According to court documents and statements made in court, McElaney, a real estate agent, and Sergio Natera, also a real estate agent, defrauded Regions Bank, which held two mortgages on a residential property in Bridgeport, Connecticut. On December 5, 2007, McElaney, who was a listing agent for the property, received an offer to purchase the property for a price of $132,500. However, McElaney and Natera informed Regions Bank that the highest offer to purchase the property was for $102,375 and that it was made by BOS Asset Management, LLC. McElaney and Natera concealed from Regions Bank that there was a higher offer by another bidder, that Natera owned BOS Asset Management, LLC, and that McElaney and Natera planned to keep the difference between the two prices. Based on the false and incomplete information provided to it, Regions Bank agreed to the short sale for the lower price, and released its mortgages on the property.
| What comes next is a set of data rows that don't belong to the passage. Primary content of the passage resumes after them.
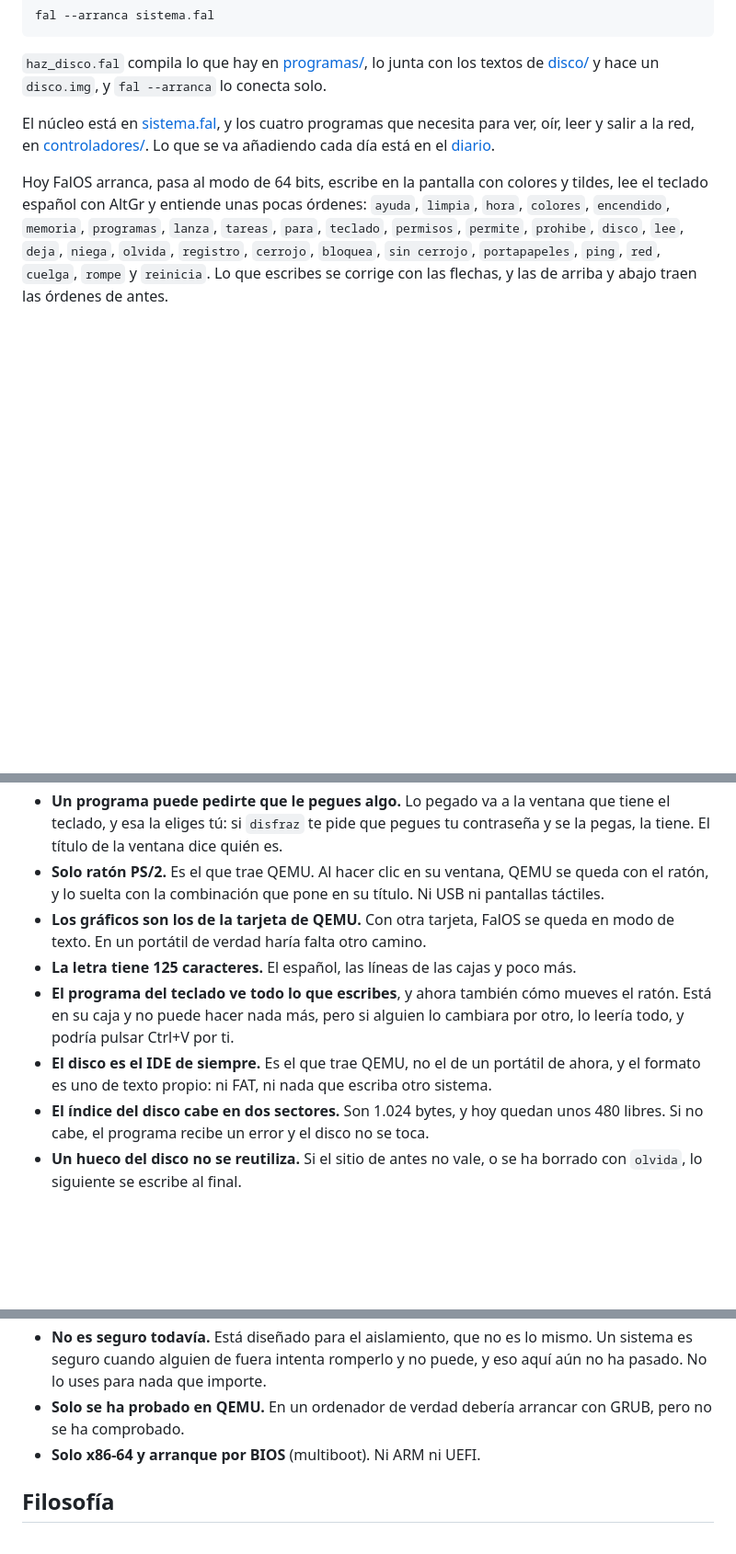
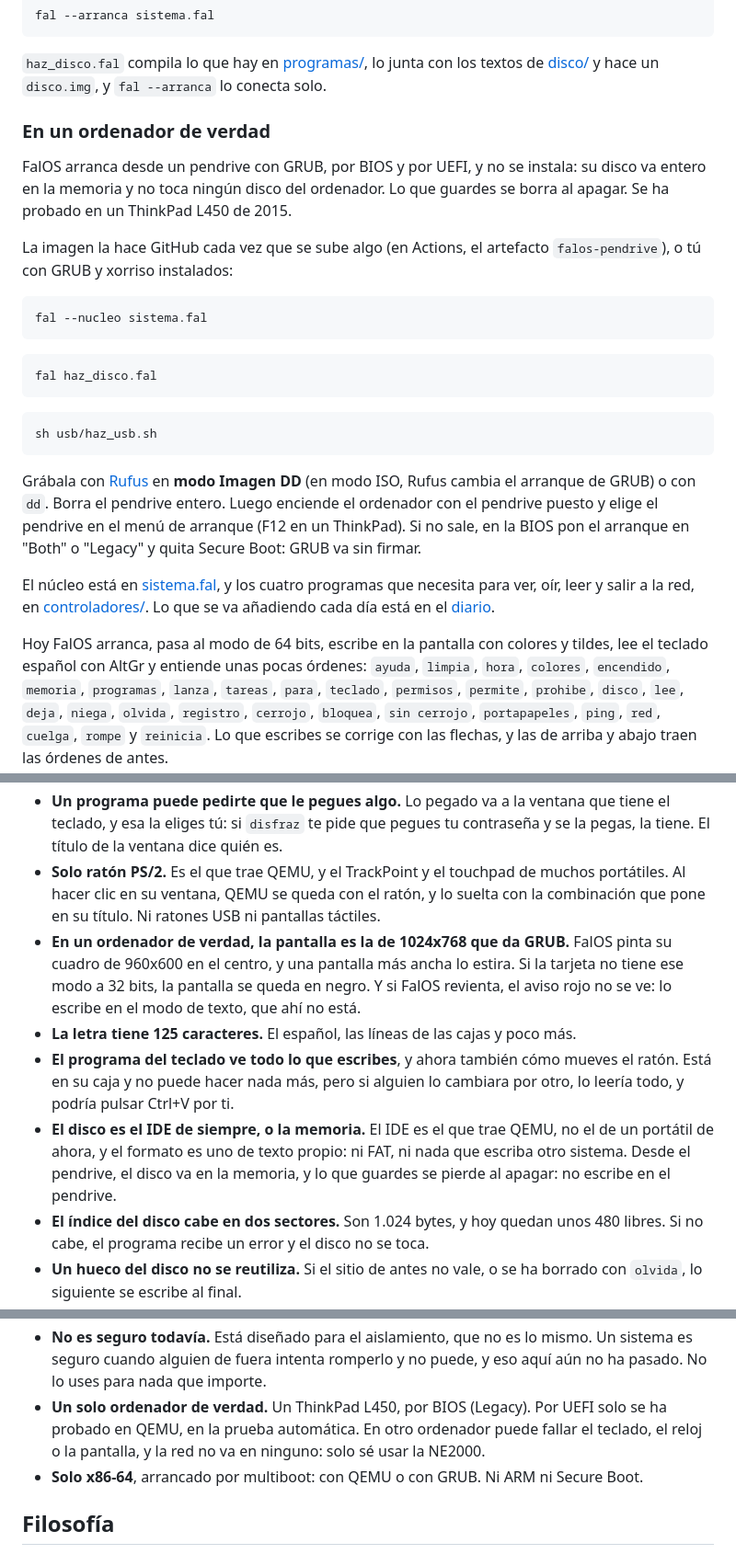
Before and after one commit to NissanBoss/FalOS, a Markdown page: README.md, 3 parts joined by grey strips. Shown at 92% size. Drawn GitHub-style; blank space fills up the shorter version.

Commit message:
Día 17 en el diario: FalOS arrancado en un ThinkPad L450, y en un ordenador de verdad ya no te manda a QEMU para la red ni dice que el disco toca puertos

````diff
--- a/README.md
+++ b/README.md
@@ -43,6 +43,33 @@ fal --arranca sistema.fal
 `haz_disco.fal` compila lo que hay en [programas/](programas), lo junta con los
 textos de [disco/](disco) y hace un `disco.img`, y `fal --arranca` lo conecta
 solo.
+
+### En un ordenador de verdad
+
+FalOS arranca desde un pendrive con GRUB, por BIOS y por UEFI, y no se instala:
+su disco va entero en la memoria y no toca ningún disco del ordenador. Lo que
+guardes se borra al apagar. Se ha probado en un ThinkPad L450 de 2015.
+
+La imagen la hace GitHub cada vez que se sube algo (en Actions, el artefacto
+`falos-pendrive`), o tú con GRUB y xorriso instalados:
+
+```bash
+fal --nucleo sistema.fal
+```
+
+```bash
+fal haz_disco.fal
+```
+
+```bash
+sh usb/haz_usb.sh
+```
+
+Grábala con [Rufus](https://rufus.ie) en **modo Imagen DD** (en modo ISO, Rufus
+cambia el arranque de GRUB) o con `dd`. Borra el pendrive entero. Luego enciende
+el ordenador con el pendrive puesto y elige el pendrive en el menú de arranque
+(F12 en un ThinkPad). Si no sale, en la BIOS pon el arranque en "Both" o
+"Legacy" y quita Secure Boot: GRUB va sin firmar.
 
 El núcleo está en [sistema.fal](sistema.fal), y los cuatro programas que necesita
 para ver, oír, leer y salir a la red, en [controladores/](controladores). Lo que se va añadiendo
@@ -399,18 +426,23 @@ están. Falta sacar del núcleo lo que todavía vive en él.
 - **Un programa puede pedirte que le pegues algo.** Lo pegado va a la ventana que
   tiene el teclado, y esa la eliges tú: si `disfraz` te pide que pegues tu
   contraseña y se la pegas, la tiene. El título de la ventana dice quién es.
-- **Solo ratón PS/2.** Es el que trae QEMU. Al hacer clic en su ventana, QEMU se
-  queda con el ratón, y lo suelta con la combinación que pone en su título. Ni
-  USB ni pantallas táctiles.
-- **Los gráficos son los de la tarjeta de QEMU.** Con otra tarjeta, FalOS se queda
-  en modo de texto. En un portátil de verdad haría falta otro camino.
+- **Solo ratón PS/2.** Es el que trae QEMU, y el TrackPoint y el touchpad de
+  muchos portátiles. Al hacer clic en su ventana, QEMU se queda con el ratón, y
+  lo suelta con la combinación que pone en su título. Ni ratones USB ni
+  pantallas táctiles.
+- **En un ordenador de verdad, la pantalla es la de 1024x768 que da GRUB.**
+  FalOS pinta su cuadro de 960x600 en el centro, y una pantalla más ancha lo
+  estira. Si la tarjeta no tiene ese modo a 32 bits, la pantalla se queda en
+  negro. Y si FalOS revienta, el aviso rojo no se ve: lo escribe en el modo de
+  texto, que ahí no está.
 - **La letra tiene 125 caracteres.** El español, las líneas de las cajas y poco más.
 - **El programa del teclado ve todo lo que escribes**, y ahora también cómo
   mueves el ratón. Está en su caja y no puede hacer nada más, pero si alguien lo
   cambiara por otro, lo leería todo, y podría pulsar Ctrl+V por ti.
-- **El disco es el IDE de siempre.** Es el que trae QEMU, no el de un portátil
-  de ahora, y el formato es uno de texto propio: ni FAT, ni nada que escriba
-  otro sistema.
+- **El disco es el IDE de siempre, o la memoria.** El IDE es el que trae QEMU, no
+  el de un portátil de ahora, y el formato es uno de texto propio: ni FAT, ni
+  nada que escriba otro sistema. Desde el pendrive, el disco va en la memoria, y
+  lo que guardes se pierde al apagar: no escribe en el pendrive.
 - **El índice del disco cabe en dos sectores.** Son 1.024 bytes, y hoy quedan
   unos 480 libres. Si no cabe, el programa recibe un error y el disco no se toca.
 - **Un hueco del disco no se reutiliza.** Si el sitio de antes no vale, o se ha
@@ -524,9 +556,12 @@ están. Falta sacar del núcleo lo que todavía vive en él.
 - **No es seguro todavía.** Está diseñado para el aislamiento, que no es lo
   mismo. Un sistema es seguro cuando alguien de fuera intenta romperlo y no
   puede, y eso aquí aún no ha pasado. No lo uses para nada que importe.
-- **Solo se ha probado en QEMU.** En un ordenador de verdad debería arrancar
-  con GRUB, pero no se ha comprobado.
-- **Solo x86-64 y arranque por BIOS** (multiboot). Ni ARM ni UEFI.
+- **Un solo ordenador de verdad.** Un ThinkPad L450, por BIOS (Legacy). Por UEFI
+  solo se ha probado en QEMU, en la prueba automática. En otro ordenador puede
+  fallar el teclado, el reloj o la pantalla, y la red no va en ninguno: solo sé
+  usar la NE2000.
+- **Solo x86-64**, arrancado por multiboot: con QEMU o con GRUB. Ni ARM ni
+  Secure Boot.
 
 ## Filosofía
 
````
Also changed, not shown: DIARIO.md (+61 -0 lines), capturas/dia-17-disco.jpg (added), capturas/dia-17-notas.jpg (added), capturas/dia-17.jpg (added), 1 other file.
On June 9, 2008, McElaney and Natera arranged for two sales of the property to occur on the same day. The first sale was from the owner of the property to BOS Asset Management, LLC for $102,375; the second sale was from BOS Asset Management, LLC to the original bidder on the property for $132,500. McElaney and Natera retained the difference between the two sale prices.
On February 19, 2010, McElaney pleaded guilty to one count of bank fraud. Natera pleaded guilty to the same charge on February 11, 2010. He awaits sentencing.
This matter was investigated by the Federal Bureau of Investigation and is being prosecuted by Assistant United States Attorney Ann M. Nevins.
In July 2009, the U.S. Attorney’s Office and the Federal Bureau of Investigation announced the formation of the Connecticut Mortgage Fraud Task Force to investigate and prosecute mortgage fraud cases and related financial crimes occurring in Connecticut. Citizens are encouraged to report any suspected mortgage fraud activity by calling 203-333-3512 and requesting the Connecticut Mortgage Fraud Task Force, or by sending an email to firstname.lastname@example.org.
The Connecticut Mortgage Fraud Task Force includes representatives from the U.S. Attorney’s Office; Federal Bureau of Investigation; Internal Revenue Service ““ Criminal Investigation; U.S. Postal Inspection Service; U.S. Department of Housing and Urban Development, Office of Inspector General; Federal Deposit Insurance Corporation, Office of Inspector General, and State of Connecticut Department of Banking.
To report financial fraud crimes, and to learn more about the President’s Financial Fraud Enforcement Task Force, please visit ww.stopfraud.gov.
David B. Fein, United States Attorney for the District of Connecticut, announced the sentence.
“This prosecution should serve as a warning to real estate agents and others who seek to take advantage of the current financial crisis by defrauding lenders through short sale fraud schemes,” stated U.S. Attorney Fein.